When You Fail To Plan
The definition of budget – “The total sum of money set aside or needed for a purpose.” There are a couple of reasons why I have the graphic of Ben Franklin here. The first is to make another point about how important budget is (insert the word “money” every time you see the word “budget”) and how everything that happens on the job site is reflected in the budget. Every well planned choice keeps the budget in line and every mistake or poorly planned choice increases the budget. The obvious goal, then, is to reduce the number of errors or mistakes and keep the money from flying out the window. The next obvious question is “how do we do this?” and the second reason the Ben Franklin graphic is here is that he supplies us with the answer to that with his wise and often used quotation: “When you fail to plan, you plan to fail!” If you were to read through our website or read the first blog I wrote, you will see that our whole program is built around developing and implementing a plan for each project, all of which goes back to the budget.
It’s not just me blowing the “planning” horn.
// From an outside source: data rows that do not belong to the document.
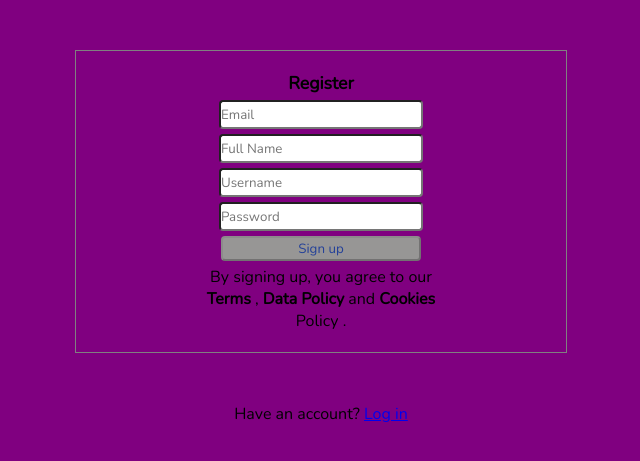
After one commit to nlunga/Camagru, a PHP site: page /signup.php in a window 1280 px wide. The commit adds this page. Shown: the top 461 px of the page, without its empty margins (319-959 px from the left). Run offline with PHP 8.4, Linux system fonts and the light colour scheme; data that the repository does not hold is empty.

Commit message:
email Validation

```diff
--- a/css/styles.css
+++ b/css/styles.css
@@ -1,18 +1,34 @@
+/* Import Google Fonts */
+@import url('https://fonts.googleapis.com/css?family=Nunito&display=swap');
+
 * {
   padding: 0;
   margin: 0;
 }
 body {
-  font-family: Nunito;
+  font-family: 'Nunito', sans-serif;
   background-color: purple;
 }
 
+.form-container {
+  margin: 50px auto 50px;
+}
+
+.form-container.login {
+  margin-top: 100px;
+}
+
+.reg {
+    font-family: 'Nunito', sans-serif;
+    font-size: 1.1em;
+    padding-bottom: 5px;
+}
 input {
   width: 200px;
   height: 25px;
   border-radius: 4px;
   margin-bottom: 5px;
-  font-family: Nunito;
+  font-family: 'Nunito', sans-serif;
 }
 .form-container{
   border: 1px solid grey;
@@ -26,11 +42,15 @@ input {
 
 .sign {
   text-align: center;
-  font-family: Nunito;
+  font-family: 'Nunito', sans-serif;
 }
 
 #sign_up {
   background-color: #979695;
   color: #234099;
-  font-family: Nunito;
+  font-family: 'Nunito', sans-serif;
 }
+
+.focus-control:focus {
+  box-shadow: none;
+}
--- a/js/form-validation.js
+++ b/js/form-validation.js
@@ -4,9 +4,9 @@ var inputUsername = document.getElementById("input-username");
 var inputPassword = document.getElementById("input-password");
 var button = document.querySelector(".submit-button");
 var regEx = /\S+@\S+\.\S+/;
-//validateForm()
+
 function checkInput(){
-  if (regEx.test(inputMail.value) !== "" && inputName.value.trim() !== "" && inputUsername.value.trim() !== "" && inputPassword.value.trim() !== "" ) {
+  if (regEx.test(inputMail.value) && inputName.value.trim() !== "" && inputUsername.value.trim() !== "" && inputPassword.value.trim() !== "" ) {
     button.style.backgroundColor = "#fa923f";
     button.disabled = false;
   }else {
@@ -14,14 +14,3 @@ function checkInput(){
     button.disabled = true;
   }
 }
-
-
-// <?php
-// $stmt = $handle->prepare("SELECT * FROM new_users WHERE email=?");
-// $stmt->execute([$Email]);
-// $user = $stmt->fetch();
-//
-// if ($user) {
-//     echo "Email already exists please enter another email.";
-// }
-// ?>
--- a/php/connect.php
+++ b/php/connect.php
@@ -1,5 +1,5 @@
 <?php
-
+  include("../config/database.php");
   try {
     $handle = new PDO("mysql:host=$server;dbname=$db", "$user", "$pass");
     $handle->setAttribute(PDO::ATTR_ERRMODE, PDO::ERRMODE_EXCEPTION);
--- a/php/create.php
+++ b/php/create.php
@@ -20,7 +20,8 @@
     //if ($user['username'] == $UserName){
     //    echo "User name already exists please enter another user name";
     //}
-  }else {
+  }
+  else {
     $stm = $handle->prepare("INSERT INTO new_users (email, fullname, username, password) VALUES (:email, :fullname, :username, :password)");
     $stm->bindParam(':email', $Email);
     $stm->bindParam(':fullname', $Name);
--- /dev/null
+++ b/php/signup.php
@@ -0,0 +1,67 @@
+<?php
+//require_once("create.php");
+  /*
+  $emailError = "";
+  $nameError = "";
+  $usernameError = "";
+  $passwordError = "";
+
+  function test_ user_input ($data) {
+    return $data;
+  }
+
+  if (isset($_POST['submit'])) {
+    if (empty($_POST['user-email'])) {
+      $emailError = 'Email is required';
+    }else {
+      $Email = test_user_input($_POST['user-email']);
+    }
+
+    if (empty($_POST['fullname'])) {
+      $nameError = 'Full Name is required';
+    }else {
+      $Name = test_user_input($_POST['fullname']);
+      if (!preg_match("/^[A-Za-z. ]*$/", $Name)) {
+        $nameError = "Only letters and white spaces are allowed";
+      }
+    }
+    if (empty($_POST['username'])) {
+      $usernameError = 'Username is required';
+    }else {
+      $UserName = test_user_input($_POST['username']);
+    }
+    if (empty($_POST['passwd'])) {
+      $passwordError = 'Password is required';
+    }else {
+      $Password = test_user_input($_POST['passwd']);
+    }
+  }*/
+?>
+<!DOCTYPE html>
+<html lang="en" dir="ltr">
+  <head>
+    <meta charset="utf-8">
+    <title>Camagru</title>
+    <link rel="stylesheet" type="text/css" href="../css/styles.css">
+  </head>
+  <body>
+    <center>
+      <div class="form-container">
+        <form class="myForm" action="signup.php" method="post">
+          <h3 class="reg">Register</h3>
+          <!--<div class="alert"></div>-->
+          <input class="focus-control" type="email" name="user-email" id="input-mail" value="" oninput="checkInput()" placeholder="Email"> <?php echo $emailError; ?><br>
+          <input class="focus-control" type="text" name="fullname" id="input-name" value="" oninput="checkInput()" placeholder="Full Name"> <?php echo $nameError; ?><br>
+          <input class="focus-control" type="text" name="username" id="input-username" value="" oninput="checkInput()" placeholder="Username"> <?php echo $usernameError; ?><br>
+          <input class="focus-control" type="password" name="passwd" id="input-password" value="" oninput="checkInput()" placeholder="Password"> <?php echo $passwordError; ?><br>
+          <input type="submit" id="sign_up" class="submit-button" name="submit" value="Sign up" disabled>
+        </form>
+        <p class="sign">By signing up, you agree to our <br><strong>Terms</strong> , <strong>Data Policy</strong> and <strong>Cookies</strong> <br>Policy .</p>
+      </div>
+      <div class="log">
+        <p>Have an account? <a href="login.php">Log in</a></p>
+      </div>
+    </center>
+    <script type="text/javascript" src="../js/form-validation.js"></script>
+  </body>
+</html>
```
Also changed, not shown: php/index.php (+5 -51 lines), php/login.php (+17 -2 lines).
The following is from an article published by the Canadian Home Builder’s Association.
“With home renovation, the secret of success lies in careful planning based on a solid understanding of what you want to achieve. This includes having a clear focus on what must be included in your project, as well as any other features you would like to include, if your budget allows.
In many cases, the final design and specifications for the project will be worked out with the help of a renovation contractor, designer or architect. However, the more information you can give them, the better they are able to provide you with good advice and accurate cost estimates.
What does this information consist of? Here’s the list that most renovation contractors recommend:
Once you have completed this pre-planning, you’ll be in a much better position to ask a professional renovator, designer or architect to develop specific plans for your project. The time and energy you invest in this renovation homework can make a real difference in terms of the success of your project and your ability to keep within your budget. Remember that most renovation problems are a direct result of poor planning.”
If you have any questions at all about a project you are planning, feel free to ask about it in the comments section or send me an email and I will give you my thoughts.
My next post will be the start of a step–by-step program that will help with organizing and planning your project.